The Trusted Computing Group recently unveiled a new IoT-focused trusted platform module (TPM), and this was quickly followed by the news that the FIDO Alliance had announced new working groups and two new standards, aiming to improve IoT identity verification.
The issue of IoT security is still far from solved, but FIDO’s new efforts provide developers with more options to tackle the over-arching problem.
The Fast Identity Online (FIDO) Alliance was established to try to solve the problem of using user names and passwords for online authentication, looking to create a better system of primary and secondary identification, such as biometrics like fingerprints and iris scans, as well as two-factor authentication devices. Integrated scanners and USB-based dongles have proven popular form factors.
But the FIDO Alliance has been looking at the IoT in dismay, and so it has set up the IoT Technical Working Group (TWG), to provide a comprehensive authentication framework for IoT devices that is in keeping with the alliance’s core focus of passwordless authentication. Headed up by representatives from ARM and Qualcomm, the IoT TWG also features Idemia, Intel, Lenovo, Microsoft, Nok Nok Labs, OneSpan, Phoenix Technologies and Yubico.
The IoT TWG is going to be developing use cases, target architectures and specifications. Specifically, it will focus on device attestation, automated on-boarding, and device authentication and provisioning via IoT hubs and routers.
The second new thrust from the FIDO Alliance is less IoT-focused, but is similar in structure. The alliance is setting up the Identity Verification and Binding working group (IDWG), to focus on new account on-boarding and existing account recovery, where identities are bound to a user via the FIDO system. Compliance with new Know Your Customer (KYC) and Anti-Money Laundering (AML) regulations are cited as drivers, but the gist is that FIDO wants to be able to secure the account recovery process if a FIDO device is lost or stolen.
Back in May 2018, the Alliance announced the launch of its FIDO2 standard, in partnership with the World Wide Web Consortium (W3C), when Amazon and Facebook joined the board of directors. Since then, it has announced biometric wins with Samsung and Microsoft, with Android also achieving FIDO2 certification.
Now, the organization is expanding into the IoT world, before it has become a clear presence in the consumer market. FIDO has a lot of supporters, but it is far from being a brand that consumers would recognize. This isn’t exactly a hinderance for moving into the IoT, but it is not clear if the Alliance has the clout to alter that marketplace dramatically.

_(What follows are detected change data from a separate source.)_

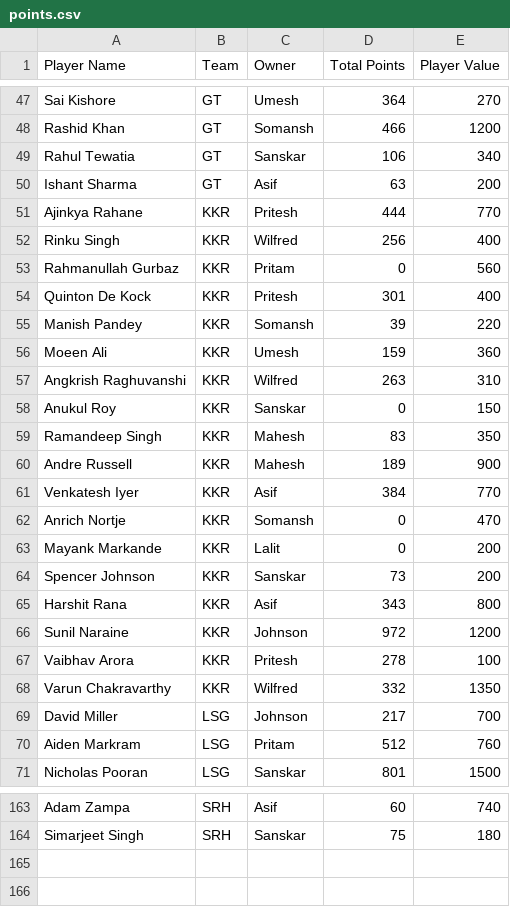
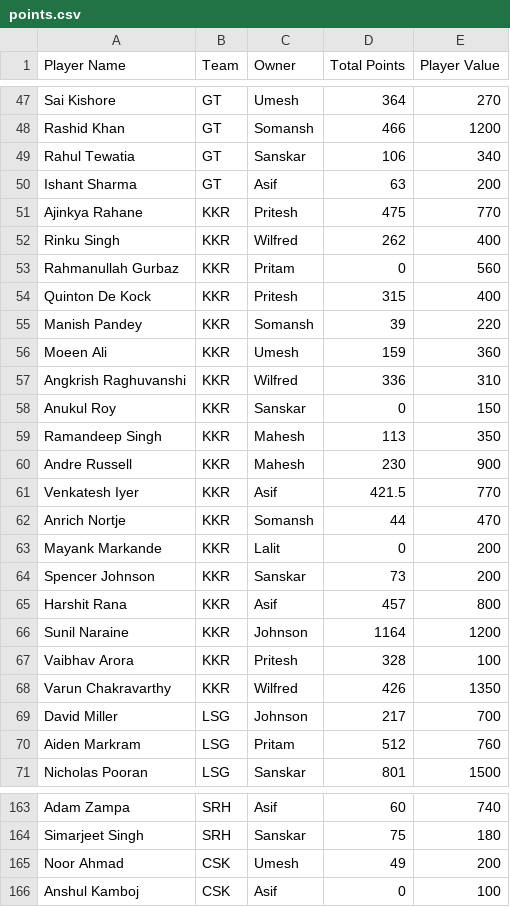
Before and after one commit to AsifCodeBank123/ipl-fantasy-dashboard, a CSV file: points.csv, drawn as a sheet; only a part is shown, gaps mark what is left out; the diff covers the shown part only.

```diff
--- a/points.csv
+++ b/points.csv
@@ -50,20 +50,20 @@ Rahul Tewatia,GT,Sanskar,106,340
 Ishant Sharma,GT,Asif,63,200
-Ajinkya Rahane,KKR,Pritesh,444,770
-Rinku Singh,KKR,Wilfred,256,400
+Ajinkya Rahane,KKR,Pritesh,475,770
+Rinku Singh,KKR,Wilfred,262,400
 Rahmanullah Gurbaz,KKR,Pritam,0,560
-Quinton De Kock,KKR,Pritesh,301,400
+Quinton De Kock,KKR,Pritesh,315,400
 Manish Pandey,KKR,Somansh,39,220
 Moeen Ali,KKR,Umesh,159,360
-Angkrish Raghuvanshi,KKR,Wilfred,263,310
+Angkrish Raghuvanshi,KKR,Wilfred,336,310
 Anukul Roy,KKR,Sanskar,0,150
-Ramandeep Singh,KKR,Mahesh,83,350
-Andre Russell,KKR,Mahesh,189,900
-Venkatesh Iyer,KKR,Asif,384,770
-Anrich Nortje,KKR,Somansh,0,470
+Ramandeep Singh,KKR,Mahesh,113,350
+Andre Russell,KKR,Mahesh,230,900
+Venkatesh Iyer,KKR,Asif,421.5,770
+Anrich Nortje,KKR,Somansh,44,470
 Mayank Markande,KKR,Lalit,0,200
 Spencer Johnson,KKR,Sanskar,73,200
-Harshit Rana,KKR,Asif,343,800
-Sunil Naraine,KKR,Johnson,972,1200
-Vaibhav Arora,KKR,Pritesh,278,100
-Varun Chakravarthy,KKR,Wilfred,332,1350
+Harshit Rana,KKR,Asif,457,800
+Sunil Naraine,KKR,Johnson,1164,1200
+Vaibhav Arora,KKR,Pritesh,328,100
+Varun Chakravarthy,KKR,Wilfred,426,1350
 David Miller,LSG,Johnson,217,700
@@ -164 +164,3 @@ Adam Zampa,SRH,Asif,60,740
 Simarjeet Singh,SRH,Sanskar,75,180
+Noor Ahmad,CSK,Umesh,49,200
+Anshul Kamboj,CSK,Asif,0,100
```
Also changed, not shown: 11 edited cells elsewhere in this file, owners_performance_updates.csv, unsold_players.csv.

Of course, this is a problem for any organization that wants to improve the overall state of IoT security. In mass market consumer devices, any expenditure on security features can be viewed as missed profits by the generic manufacturers, and for the high value brands, extra expenditure on security increases the price difference between them and the low cost challengers.
“The FIDO Alliance has catalyzed a diverse set of stakeholders who have collaborated to answer the industry’s password problem through the standardization of FIDO Authentication – which has grown from concept to global web standard supported in leading browsers and platforms in just seven years,” said Andrew Shikiar, CMO of the FIDO Alliance.
“As we look at the threat vectors in the marketplace, however, it has become apparent that there’s a gap between the high assurance provided by FIDO Authentication standards and the lower assurance methods used in identity verification for account recovery and IoT authentication. This gap can be most effectively addressed through industry collaboration and standardization rather than siloed, proprietary approaches.”